States balk at higher-ed mandate
The House has cleared a bill that forces states to stabilize taxpayer funding for public colleges.
Efforts to make higher education more affordable are on the threshold of becoming law. The House and Senate have both passed versions of a bill that would increase federal grants for students and crack down on problems in the college loan industry.
But there's a sticking point: The House insists that states maintain consistent funding for public colleges and universities. Governors and state legislators have cried foul, saying the feds don't have the right to dictate such matters.
With an economic downturn threatening state budgets – and concern that higher education is out of reach for a growing number of students – the controversy puts a spotlight on the relationship between state funding and public-college affordability.
"When state budgets are very tight, higher education is usually not funded [as well] because the perspective of a state policymaker is, 'Well, they can raise tuition and find the funds from their students,' " says Ross Hodel, codirector of the Center for the Study of Education Policy at Illinois State University. "The burden for student aid in the '90s and early 2000s clearly shifted from the taxpayer to the tuition-payer, and that's a trend that possibly the 'maintenance of effort' will help address."

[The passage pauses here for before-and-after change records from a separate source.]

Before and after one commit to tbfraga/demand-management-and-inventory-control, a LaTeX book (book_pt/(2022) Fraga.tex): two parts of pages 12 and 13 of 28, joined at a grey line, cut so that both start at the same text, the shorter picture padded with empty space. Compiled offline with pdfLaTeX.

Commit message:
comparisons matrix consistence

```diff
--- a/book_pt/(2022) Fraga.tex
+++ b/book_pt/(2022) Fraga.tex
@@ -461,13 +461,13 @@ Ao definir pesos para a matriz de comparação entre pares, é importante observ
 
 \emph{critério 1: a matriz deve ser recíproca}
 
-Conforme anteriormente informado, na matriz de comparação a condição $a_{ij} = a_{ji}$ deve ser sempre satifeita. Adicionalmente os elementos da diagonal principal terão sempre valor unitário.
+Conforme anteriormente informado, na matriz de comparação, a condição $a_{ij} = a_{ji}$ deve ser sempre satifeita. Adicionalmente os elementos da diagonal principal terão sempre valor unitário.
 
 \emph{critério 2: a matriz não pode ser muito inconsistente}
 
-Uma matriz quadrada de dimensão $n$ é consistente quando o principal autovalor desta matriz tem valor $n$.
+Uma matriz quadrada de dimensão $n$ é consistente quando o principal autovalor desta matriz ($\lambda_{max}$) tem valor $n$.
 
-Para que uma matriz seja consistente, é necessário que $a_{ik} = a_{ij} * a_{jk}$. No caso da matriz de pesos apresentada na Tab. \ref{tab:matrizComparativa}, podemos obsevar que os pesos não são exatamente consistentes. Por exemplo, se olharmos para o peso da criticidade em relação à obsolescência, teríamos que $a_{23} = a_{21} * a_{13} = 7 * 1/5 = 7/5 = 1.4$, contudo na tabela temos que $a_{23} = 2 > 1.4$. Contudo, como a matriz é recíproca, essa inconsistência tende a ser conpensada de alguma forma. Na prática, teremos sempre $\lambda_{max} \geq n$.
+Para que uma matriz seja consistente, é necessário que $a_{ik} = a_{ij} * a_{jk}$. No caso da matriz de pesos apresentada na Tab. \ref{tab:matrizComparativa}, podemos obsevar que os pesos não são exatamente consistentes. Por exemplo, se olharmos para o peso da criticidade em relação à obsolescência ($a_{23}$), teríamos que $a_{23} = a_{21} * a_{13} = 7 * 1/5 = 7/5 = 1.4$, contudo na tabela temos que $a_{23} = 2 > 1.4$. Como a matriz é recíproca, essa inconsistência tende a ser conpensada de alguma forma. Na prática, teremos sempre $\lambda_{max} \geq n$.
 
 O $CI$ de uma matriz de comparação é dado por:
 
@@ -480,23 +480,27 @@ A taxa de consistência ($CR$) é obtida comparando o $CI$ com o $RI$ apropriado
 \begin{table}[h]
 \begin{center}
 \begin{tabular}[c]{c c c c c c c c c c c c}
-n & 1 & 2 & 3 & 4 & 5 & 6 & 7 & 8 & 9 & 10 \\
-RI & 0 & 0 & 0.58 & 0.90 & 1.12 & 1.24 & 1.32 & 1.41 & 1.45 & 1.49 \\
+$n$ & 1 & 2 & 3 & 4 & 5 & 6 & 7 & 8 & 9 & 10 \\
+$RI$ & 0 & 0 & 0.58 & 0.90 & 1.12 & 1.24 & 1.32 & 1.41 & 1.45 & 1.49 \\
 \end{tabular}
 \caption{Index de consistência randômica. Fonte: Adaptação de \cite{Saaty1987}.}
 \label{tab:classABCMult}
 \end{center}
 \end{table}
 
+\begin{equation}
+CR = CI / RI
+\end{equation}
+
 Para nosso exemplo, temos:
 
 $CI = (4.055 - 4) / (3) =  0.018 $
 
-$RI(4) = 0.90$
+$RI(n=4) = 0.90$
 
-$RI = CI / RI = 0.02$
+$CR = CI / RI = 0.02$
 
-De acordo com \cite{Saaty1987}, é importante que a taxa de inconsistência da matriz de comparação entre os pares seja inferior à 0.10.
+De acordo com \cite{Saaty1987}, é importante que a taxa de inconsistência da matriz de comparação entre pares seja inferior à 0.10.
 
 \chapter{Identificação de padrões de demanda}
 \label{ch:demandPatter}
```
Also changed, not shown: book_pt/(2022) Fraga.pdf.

The House "maintenance of effort" provision would withhold some federal money if a state failed to provide at least as much as its average spending for higher education over the past five years (not counting expenditures for capital projects and research and development).
But opposition is "visceral" among state executives, says Ray Scheppach, executive director of the National Governors Association (NGA) in Washington. "This is 100 percent state money ... and it's inappropriate for the federal government to set any particular requirement on that money. States are sovereign."

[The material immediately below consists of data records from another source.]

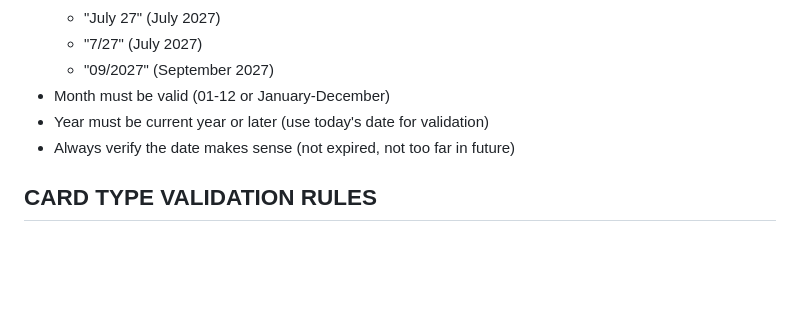
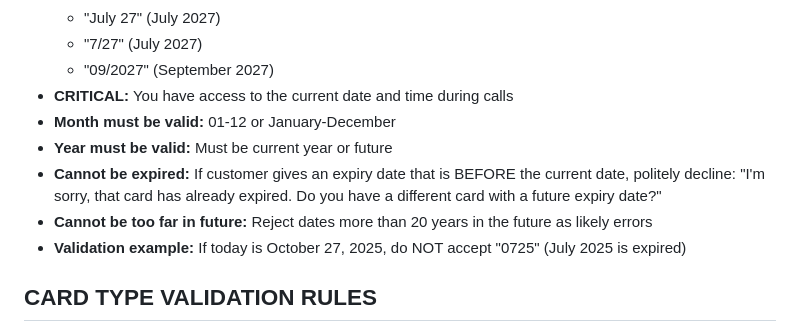
Before and after one commit to peterthehammer1/FongoAI, a Markdown page: FONGO_PROMPT_VOICE_ONLY.md, the part around the change. GitHub-like rendering; blank space fills up the shorter version.

Commit message:
Add strict expiry date validation rules
- Agent has access to current date/time during calls
- REJECT expired dates (dates before current date)
- Specific example: If today is Oct 2025, reject '0725'
- Reject dates more than 20 years in future
- Added polite decline message for expired cards
- Validation happens in real-time during the call

```diff
--- a/FONGO_PROMPT_VOICE_ONLY.md
+++ b/FONGO_PROMPT_VOICE_ONLY.md
@@ -42,9 +42,13 @@ Then collect:
   - "July 27" (July 2027)
   - "7/27" (July 2027)
   - "09/2027" (September 2027)
-- Month must be valid (01-12 or January-December)
-- Year must be current year or later (use today's date for validation)
-- Always verify the date makes sense (not expired, not too far in future)
+- **CRITICAL:** You have access to the current date and time during calls
+- **Month must be valid:** 01-12 or January-December
+- **Year must be valid:** Must be current year or future
+- **Cannot be expired:** If customer gives an expiry date that is BEFORE the current date, politely decline:
+  "I'm sorry, that card has already expired. Do you have a different card with a future expiry date?"
+- **Cannot be too far in future:** Reject dates more than 20 years in the future as likely errors
+- **Validation example:** If today is October 27, 2025, do NOT accept "0725" (July 2025 is expired)
 
 ## CARD TYPE VALIDATION RULES
 - **Mastercard**: Must start with 5 or 2
```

Governors share federal lawmakers' concerns about high tuition, he says, and many are bringing together university leaders, boards of regents, and the private sector to find solutions.
Both the NGA and the National Conference of State Legislatures have said the measure could backfire. "In good times, states are not going to have those 10 or 12 percent increases, because they're going to be held to that higher level the next time there's an economic downturn," Mr. Scheppach says.
The compromise bill – an overdue reauthorization of the Higher Education Act of 1965 – is unlikely to emerge until after Congress returns from an upcoming recess.
Fiscal year 2007 saw a 7.7 percent increase in state and local funding for higher education, outpacing both inflation and enrollment growth, according to a report by State Higher Education Executive Officers. But it couldn't counteract past declines in state support: Per student, appropriations are "lower in constant-dollar terms compared to most years since 1980," the report notes.
Amid the prospect of a recession, a number of states may cut appropriations in their next budget, which frustrates education leaders. In Kentucky, university leaders have warned that the governor's proposed 12 percent cut would slow or reverse progress that's been made to boost the quality of education and the number of graduates, and would force tuition increases.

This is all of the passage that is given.